"New Jersey has a recreational lobster license. It allows the individual to have 10 traps with a limit of 6 lobster per day (within the legal size limits); the individual is not allowed to sell them. The Bureau of Marine Fisheries supplies tags for the lobster pots when the license purchase is completed. Federal regulations require ALL lobster pots to be tagged, serious fines are issued if this is not followed. For a NJ resident, the license fee is $102.00. For non-residents, the license is 10 times that, or $1002.00. For the resident license our regulations require that a person be a legal resident - having a second home in New Jersey does not meet that requirement. Proof of residence, ideally a copy of a NJ driver's license, is required when purchasing your license.The license is only valid in State waters, which is from the shore to three miles out. You can scuba dive for lobster and this does not require a license or proof of residency. BUT, you have to catch the lobster by hand, no spearing allowed. Again, you must stay within the size and quota limits for recreational lobstering."

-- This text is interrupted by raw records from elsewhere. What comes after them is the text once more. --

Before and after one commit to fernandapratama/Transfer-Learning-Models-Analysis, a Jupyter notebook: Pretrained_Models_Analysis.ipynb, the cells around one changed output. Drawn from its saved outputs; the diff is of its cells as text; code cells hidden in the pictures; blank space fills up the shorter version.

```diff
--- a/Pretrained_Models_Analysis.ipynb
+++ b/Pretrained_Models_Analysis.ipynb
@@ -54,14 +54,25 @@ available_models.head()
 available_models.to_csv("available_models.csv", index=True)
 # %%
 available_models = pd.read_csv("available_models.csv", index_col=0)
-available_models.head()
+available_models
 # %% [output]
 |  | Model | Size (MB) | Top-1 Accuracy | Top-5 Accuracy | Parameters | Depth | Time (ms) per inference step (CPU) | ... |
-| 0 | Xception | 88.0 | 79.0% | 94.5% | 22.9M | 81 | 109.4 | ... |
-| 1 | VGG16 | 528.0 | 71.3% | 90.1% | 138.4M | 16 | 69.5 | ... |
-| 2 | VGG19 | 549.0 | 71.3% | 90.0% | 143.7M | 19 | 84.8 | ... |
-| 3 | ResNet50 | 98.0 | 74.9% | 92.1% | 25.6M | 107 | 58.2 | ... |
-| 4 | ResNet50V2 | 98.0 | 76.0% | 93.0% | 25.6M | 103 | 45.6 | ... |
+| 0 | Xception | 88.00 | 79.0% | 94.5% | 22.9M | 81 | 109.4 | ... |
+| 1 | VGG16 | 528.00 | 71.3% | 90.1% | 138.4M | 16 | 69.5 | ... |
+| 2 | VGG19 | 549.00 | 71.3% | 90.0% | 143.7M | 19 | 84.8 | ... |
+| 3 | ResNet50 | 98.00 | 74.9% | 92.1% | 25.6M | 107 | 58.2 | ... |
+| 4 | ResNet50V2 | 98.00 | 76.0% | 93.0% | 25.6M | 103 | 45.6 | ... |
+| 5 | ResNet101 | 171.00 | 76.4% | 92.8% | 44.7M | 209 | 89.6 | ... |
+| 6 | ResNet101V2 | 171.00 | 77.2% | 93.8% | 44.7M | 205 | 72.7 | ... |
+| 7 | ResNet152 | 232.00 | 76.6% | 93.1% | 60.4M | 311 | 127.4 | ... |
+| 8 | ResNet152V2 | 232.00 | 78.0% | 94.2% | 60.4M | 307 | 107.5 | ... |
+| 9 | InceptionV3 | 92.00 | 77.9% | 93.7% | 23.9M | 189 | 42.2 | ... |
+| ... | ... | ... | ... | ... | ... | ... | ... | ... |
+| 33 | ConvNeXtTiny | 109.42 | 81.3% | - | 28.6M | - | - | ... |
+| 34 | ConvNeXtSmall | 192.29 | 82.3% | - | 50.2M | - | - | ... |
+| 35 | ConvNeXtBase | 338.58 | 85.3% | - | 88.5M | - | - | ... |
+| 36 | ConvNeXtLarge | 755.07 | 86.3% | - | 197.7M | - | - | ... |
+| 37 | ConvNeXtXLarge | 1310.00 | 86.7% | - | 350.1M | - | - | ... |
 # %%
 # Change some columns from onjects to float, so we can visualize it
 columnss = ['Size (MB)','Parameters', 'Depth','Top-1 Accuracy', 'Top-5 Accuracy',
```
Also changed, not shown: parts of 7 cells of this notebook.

Obviously, if you do not have a NJ drivers license, paying $1002 for the license isn't realistic.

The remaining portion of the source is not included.